The study, published in Nature Medicine, was designed to test an experimental neural system called BrainGate2, that is designed to literally turn thought into action. The system includes a 4x4mm sensor with 100 electrodes that is implanted into the brain’s motor cortex and records brain signals that are generated when a person either moves or thinks about moving a limb. These signals are sent to a decoder that turns this stimulus into a useful command for an external device, which is this experiment was a computer cursor.
Two quadriplegic patients with amyotrophic lateral sclerosis (ALS), also known as Lou Gehrig’s disease, voluntarily underwent brain surgery to participate in this experiment. They gave of themselves for science and became “true partners with us in this endeavor,” said Stanford lead researcher Jaimie Henderson.
During the trials, the patients were asked to move a cursor on the computer screen to a specific target by thinking about moving their index fingers on a trackpad. Patients were able to hit their target in 25 seconds, a significant improvement over an earlier trial in which patients averaged 8.5 seconds per target.
In a second trial patients were asked to type words using the same brain control system that was now attached to Dasher, a computer accessibility tool that enables users to type without a keyboard by selecting letters on a screen. The app includes predictive typing that provides users with suggested letters to make it faster and easier to type full words. One of the participants, who had previous experience with the Dasher app, was able to type 115 words in 9 minutes, a pace of about six words per minute.

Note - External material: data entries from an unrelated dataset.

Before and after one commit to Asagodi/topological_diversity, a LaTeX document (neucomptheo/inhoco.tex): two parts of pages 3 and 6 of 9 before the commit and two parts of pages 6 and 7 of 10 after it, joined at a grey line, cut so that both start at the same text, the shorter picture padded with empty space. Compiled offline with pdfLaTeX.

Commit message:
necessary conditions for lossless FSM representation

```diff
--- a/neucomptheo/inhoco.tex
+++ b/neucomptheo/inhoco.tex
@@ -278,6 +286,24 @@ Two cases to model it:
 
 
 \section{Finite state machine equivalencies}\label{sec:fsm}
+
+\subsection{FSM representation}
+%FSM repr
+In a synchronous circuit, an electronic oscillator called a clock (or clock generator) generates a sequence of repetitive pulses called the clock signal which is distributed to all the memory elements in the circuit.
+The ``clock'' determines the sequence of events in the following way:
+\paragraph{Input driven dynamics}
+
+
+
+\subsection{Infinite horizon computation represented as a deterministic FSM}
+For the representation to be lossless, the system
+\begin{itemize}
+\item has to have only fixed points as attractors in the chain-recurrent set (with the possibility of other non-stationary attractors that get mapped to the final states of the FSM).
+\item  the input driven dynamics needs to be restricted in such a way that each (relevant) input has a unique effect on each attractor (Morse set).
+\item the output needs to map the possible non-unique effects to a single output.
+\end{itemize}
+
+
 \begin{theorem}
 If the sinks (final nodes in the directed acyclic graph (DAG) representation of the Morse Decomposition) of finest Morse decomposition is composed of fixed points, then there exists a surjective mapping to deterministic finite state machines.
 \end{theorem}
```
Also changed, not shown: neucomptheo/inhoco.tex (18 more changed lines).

While six words per minute is quite a feat, Henderson believes this is only the beginning. He hopes to improve the system to the point where patients can fast type up to 40 words per minute. It’s not clear what hurdles the BrainGate2 implant will face as it seeks approval for use outside the lab, but Henderson is confident his system is “making very good progress” towards its goal.